- WHAT YOU WILL DO
Down to the last line below, repeat the entries word for word and drop the pictures.

*** RECORDED DATA Section Begins ***

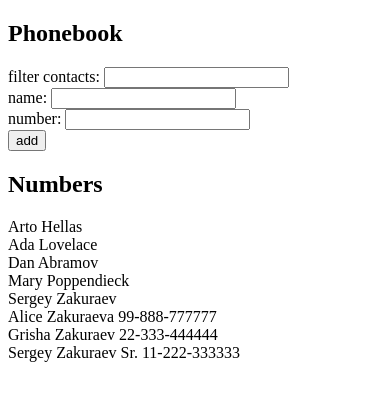
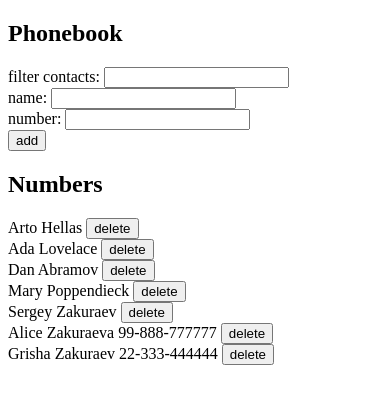
Before and after one commit to zakuraevs/full-stack, a React (Create React App) app in the folder part2/phonebook/: page / in a window 390 px wide. Shown: the top 404 px of the page. Built offline with nearby package versions, Linux system fonts and the light colour scheme; data requests are answered from the project's data file.

Commit message:
Added part2.17: phonebook step9

```diff
--- a/part2/phonebook/db.json
+++ b/part2/phonebook/db.json
@@ -34,11 +34,6 @@
       "name": "Grisha Zakuraev",
       "phone": "22-333-444444",
       "id": 7
-    },
-    {
-      "name": "Sergey Zakuraev Sr.",
-      "phone": "11-222-333333",
-      "id": 8
     }
   ]
 }
--- a/part2/phonebook/src/App.js
+++ b/part2/phonebook/src/App.js
@@ -1,5 +1,4 @@
 import React, { useState, useEffect } from 'react'
-import axios from 'axios'
 import Contact from './components/Contact'
 import contactService from './services/contacts'
 
@@ -38,11 +37,18 @@ const ContactForm = (props) => {
 
 //Component that renders existing contacts that meet filtering criteria
 const RenderingOfContacts = (props) => {
+const filteredContacts = props.contacts
+                          .filter(contact => contact.name.toLowerCase()
+                          .includes(props.filterValue.toLowerCase()))
   return(
     <div>
-      {props.contacts.filter(contact => contact.name.toLowerCase()
-        .includes(props.filterValue.toLowerCase()))
-        .map((contact, i) => <Contact key={contact.name} contact={contact} />)}
+      {
+        filteredContacts.map(contact => <Contact
+                              key={contact.name}
+                              contact={contact}
+                              setContacts={props.setContacts}
+                              contacts={props.contacts}/>
+                              )}
     </div>
 )}
 
@@ -121,7 +127,7 @@ const App = () => {
 
       <h2>Numbers</h2>
 
-      < RenderingOfContacts contacts={contacts} filterValue={filterValue} />
+      < RenderingOfContacts setContacts={setContacts} contacts={contacts} filterValue={filterValue} />
 
     </div>
   )
--- a/part2/phonebook/src/components/Contact.js
+++ b/part2/phonebook/src/components/Contact.js
@@ -1,8 +1,20 @@
 import React from 'react'
+import contactService from '../services/contacts'
 
-const Contact = ({ contact }) => {
+const Contact = (props) => {
+
+  const removeContact = () => {
+    const result = window.confirm(`Delete ${props.contact.name} ?`)
+    if(result) {
+      contactService.deleteContact(props.contact.id)
+        .then(data => {
+          contactService.getAll().then(data => {props.setContacts(data)})
+      })
+    }
+  }
+
   return (
-    <div>{contact.name} {contact.phone}</div>
+    <div>{props.contact.name} {props.contact.phone} <button onClick={removeContact}>delete</button></div>
   )
 }
 
--- a/part2/phonebook/src/services/contacts.js
+++ b/part2/phonebook/src/services/contacts.js
@@ -12,4 +12,9 @@ const create = newObject => {
     return request.then(response => response.data)
 }
 
-export default {getAll, create}
+const deleteContact = id => {
+    const request = axios.delete(baseUrl+'/'+id)
+    return request.then(response => response.data)
+}
+
+export default {getAll, create, deleteContact}
```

*** RECORDED DATA Section Ends ***

- RESPONSE AREA
Before and after one commit to zakuraevs/full-stack, a React (Create React App) app in the folder part2/phonebook/: page / in a window 390 px wide. Shown: the top 404 px of the page. Built offline with nearby package versions, Linux system fonts and the light colour scheme; data requests are answered from the project's data file.

Commit message:
Added part2.17: phonebook step9

```diff
--- a/part2/phonebook/db.json
+++ b/part2/phonebook/db.json
@@ -34,11 +34,6 @@
       "name": "Grisha Zakuraev",
       "phone": "22-333-444444",
       "id": 7
-    },
-    {
-      "name": "Sergey Zakuraev Sr.",
-      "phone": "11-222-333333",
-      "id": 8
     }
   ]
 }
--- a/part2/phonebook/src/App.js
+++ b/part2/phonebook/src/App.js
@@ -1,5 +1,4 @@
 import React, { useState, useEffect } from 'react'
-import axios from 'axios'
 import Contact from './components/Contact'
 import contactService from './services/contacts'
 
@@ -38,11 +37,18 @@ const ContactForm = (props) => {
 
 //Component that renders existing contacts that meet filtering criteria
 const RenderingOfContacts = (props) => {
+const filteredContacts = props.contacts
+                          .filter(contact => contact.name.toLowerCase()
+                          .includes(props.filterValue.toLowerCase()))
   return(
     <div>
-      {props.contacts.filter(contact => contact.name.toLowerCase()
-        .includes(props.filterValue.toLowerCase()))
-        .map((contact, i) => <Contact key={contact.name} contact={contact} />)}
+      {
+        filteredContacts.map(contact => <Contact
+                              key={contact.name}
+                              contact={contact}
+                              setContacts={props.setContacts}
+                              contacts={props.contacts}/>
+                              )}
     </div>
 )}
 
@@ -121,7 +127,7 @@ const App = () => {
 
       <h2>Numbers</h2>
 
-      < RenderingOfContacts contacts={contacts} filterValue={filterValue} />
+      < RenderingOfContacts setContacts={setContacts} contacts={contacts} filterValue={filterValue} />
 
     </div>
   )
--- a/part2/phonebook/src/components/Contact.js
+++ b/part2/phonebook/src/components/Contact.js
@@ -1,8 +1,20 @@
 import React from 'react'
+import contactService from '../services/contacts'
 
-const Contact = ({ contact }) => {
+const Contact = (props) => {
+
+  const removeContact = () => {
+    const result = window.confirm(`Delete ${props.contact.name} ?`)
+    if(result) {
+      contactService.deleteContact(props.contact.id)
+        .then(data => {
+          contactService.getAll().then(data => {props.setContacts(data)})
+      })
+    }
+  }
+
   return (
-    <div>{contact.name} {contact.phone}</div>
+    <div>{props.contact.name} {props.contact.phone} <button onClick={removeContact}>delete</button></div>
   )
 }
 
--- a/part2/phonebook/src/services/contacts.js
+++ b/part2/phonebook/src/services/contacts.js
@@ -12,4 +12,9 @@ const create = newObject => {
     return request.then(response => response.data)
 }
 
-export default {getAll, create}
+const deleteContact = id => {
+    const request = axios.delete(baseUrl+'/'+id)
+    return request.then(response => response.data)
+}
+
+export default {getAll, create, deleteContact}
```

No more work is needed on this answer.